When spouses consider a divorce, division of the couple’s property and assets often is one of the most difficult issues to resolve. In Nevada, many people assume that property will be divided equally, with each spouse receiving half. That assumption is an oversimplification of the state laws that that governs the property division in a Nevada divorce. The statutes — and the application of them by a judge in a divorce proceeding — are more complicated than simply dictating a 50-50 split.
Nevada is one of a handful of community property states. Under state law, most property owned by spouses in a marriage falls into two categories: community property and separate property.
Nevada law (NRS 123.130) defines separate property as property that is:
The proceeds (rents, interest, and profits) of separate property also are a spouse’s separate property.
A different section of the law (N.R.S. 123.220) defines community property as any property acquired after the marriage by either spouse or both spouses that does not qualify as separate property, unless:
The distinction between community property and separate property is extremely important. Generally, only community property is subject to division between the spouses in a divorce proceeding. Separate property becomes a factor only in specific situations.
To complicate matters even more, it is possible for property to be owned in a manner that is not clearly community or separate property, such as a joint tenancy. The law specifically addresses division of those types of property.
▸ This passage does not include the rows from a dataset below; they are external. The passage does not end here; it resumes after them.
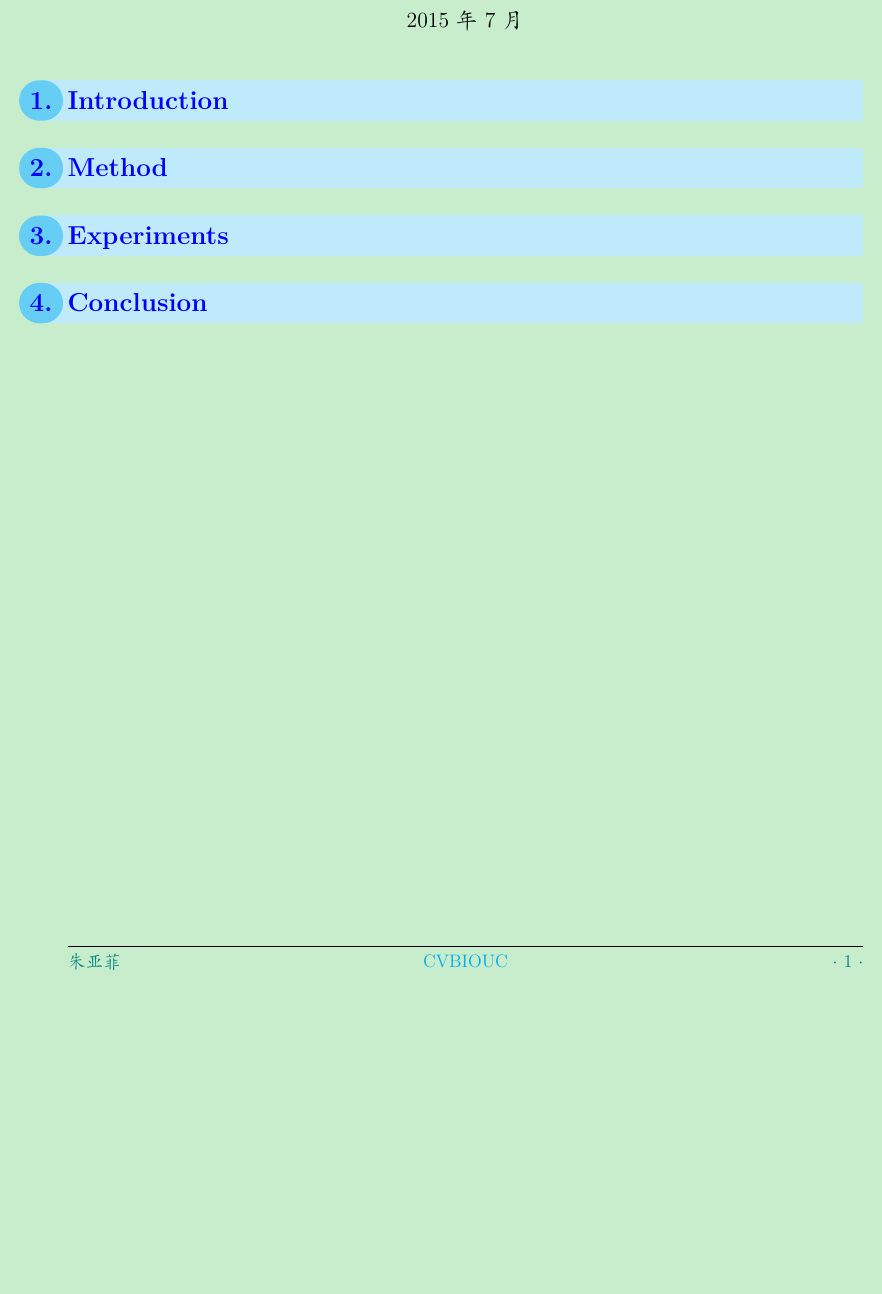
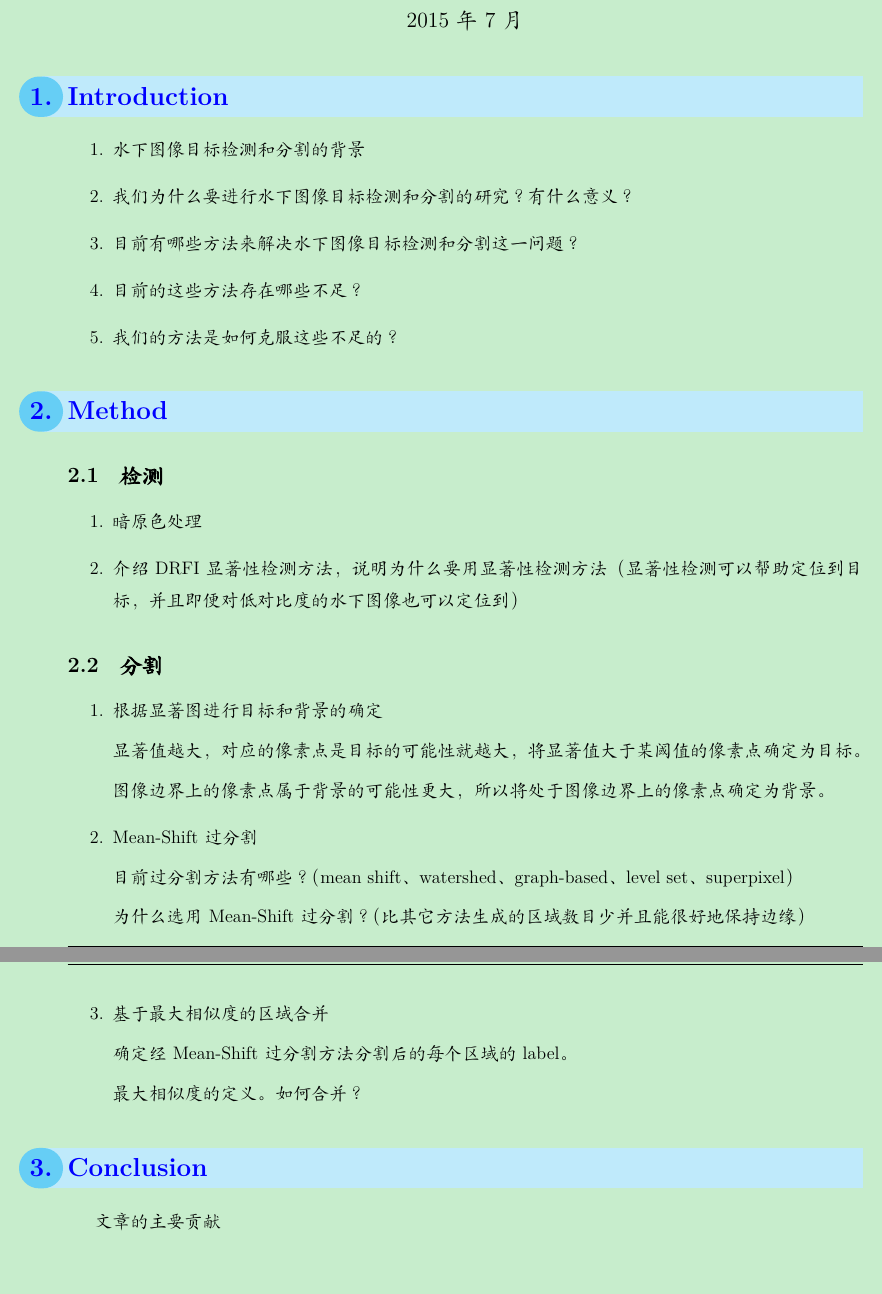
Before and after one commit to zhuyafei/OCEANS16Shanghai, a LaTeX document (Framework/framework.tex): part of the page before the commit and two parts of pages 1 and 2 of 2 after it, the two joined at a grey line, cut so that both start at the same text, the shorter picture padded with empty space. Compiled offline with XeLaTeX; a missing font is replaced by an installed copy or a similar font.

Commit message:
Add some contents in framework

```diff
--- a/Framework/framework.tex
+++ b/Framework/framework.tex
@@ -210,13 +210,49 @@
 
 \section{Introduction}
 
+\begin{enumerate}
+\item 水下图像目标检测和分割的背景
+\item 我们为什么要进行水下图像目标检测和分割的研究？有什么意义？
+\item 目前有哪些方法来解决水下图像目标检测和分割这一问题？
+\item 目前的这些方法存在哪些不足？
+\item 我们的方法是如何克服这些不足的？
+\end{enumerate}
+
 \section{Method}
 
-\section{Experiments}
+\subsection{检测}
+
+\begin{enumerate}
+\item 暗原色处理
+\item 介绍DRFI显著性检测方法，说明为什么要用显著性检测方法（显著性检测可以帮助定位到目标，并且即便对低对比度的水下图像也可以定位到）
+\end{enumerate}
+
+\subsection{分割}
+
+\begin{enumerate}
+\item 根据显著图进行目标和背景的确定
+
+显著值越大，对应的像素点是目标的可能性就越大，将显著值大于某阈值的像素点确定为目标。
+
+图像边界上的像素点属于背景的可能性更大，所以将处于图像边界上的像素点确定为背景。
+
+\item Mean-Shift过分割
+
+目前过分割方法有哪些？（mean shift、watershed、graph-based、level set、superpixel）
+
+为什么选用Mean-Shift过分割？（比其它方法生成的区域数目少并且能很好地保持边缘）
+
+\item 基于最大相似度的区域合并
+
+确定经Mean-Shift过分割方法分割后的每个区域的label。
+
+最大相似度的定义。如何合并？
+
+\end{enumerate}
 
 \section{Conclusion}
 
-
+文章的主要贡献
 
 
 
```
Also changed, not shown: Framework/framework.pdf.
In addition, special rules may apply to property acquired by spouses during residency in another state.
If the court determines property division in a divorce, Nevada law (N.R.S. 125.150) provides that the court must make an “equal disposition” of the community property of the spouses “to the extent practicable.” However, the statute goes on to state the exception that:[T]he court may make an unequal disposition of the community property in such proportions as it deems just if the court finds a compelling reason to do so and sets forth in writing the reasons for making the unequal disposition. [Emphasis added.]
Examples of circumstances that likely would constitute a “compelling reason” include financial misconduct like wasting or hiding property or diverting community assets.
The court also has authority to set apart a portion or all of the separate property of either spouse for the support of the other spouse or the couple’s children, if the judge determines that doing so is “just and equitable.”
In other words, property division is not always 50-50. Unequal division of community property and allocation of a spouse’s separate property are possible in some circumstances.
Generally, property owned in joint tenancy is treated the same as community property, except that if a spouse contributed separate property to acquisition or improvement of the property, the court may provide for reimbursement to the spouse for the separate contribution.
Division of property in a divorce is an issue completely separate from a determination about payment of alimony. Different statutory provisions apply to court decisions relating to alimony.
Spouses planning to divorce can — and often do — avoid the uncertain outcome of having the court divide property by entering into an agreement that provides for the allocation of assets and debts after the divorce. The judge in the divorce proceeding typically makes a written property settlement agreement part of the divorce degree, as long as the agreement is reasonable.
Reaching agreement is preferable to asking the judge to divide property in many cases. However, there are situations where an agreement simply is not possible. In that case, the judge will decide property division issues according to the provisions of Nevada law.
In most cases, representation by legal counsel is essential in a divorce proceeding that presents issues relating to the division of property. One important reason is that classifying specific property as community property or separate property is not always a simple task. Your lawyer helps identify the character of all assets that you and your spouse own, as the first step in determining a fair division of the property.
Being represented by an experienced divorce and property division attorney greatly improves your chances of negotiating a mutual agreeable property settlement, which avoids the emotional stress, time, and cost of going through a court proceeding for property division. However, if you do not get a fair settlement offer from your spouse, and an agreement is not possible, your attorney will be prepared to go to court and fight for a property division that is fair to you.
Without legal representation in a divorce proceeding, you risk losing critical rights and not receiving property that you are entitled to under the law. It is a significant mistake to represent yourself in a divorce proceeding or to sign any agreement provided by your spouse’s attorney without having the agreement reviewed by your own lawyer.
Respected family law attorney Joseph Gersten assists clients with property settlement and asset division issues and all other concerns that arise in Clark County divorce cases. Attorney Gersten’s investigative background and trial experience are especially important in gathering evidence, negotiating with opposing counsel, and presenting information to the court, which can make all the difference in how the judge decides the issues in a divorce case.
At The Gersten Law Firm, your initial consultation is always free-of-charge. We assist clients in Las Vegas, Henderson, and throughout Clark County with all types of family and domestic matters. Call 702.857.8777 or complete our online form to schedule an appointment.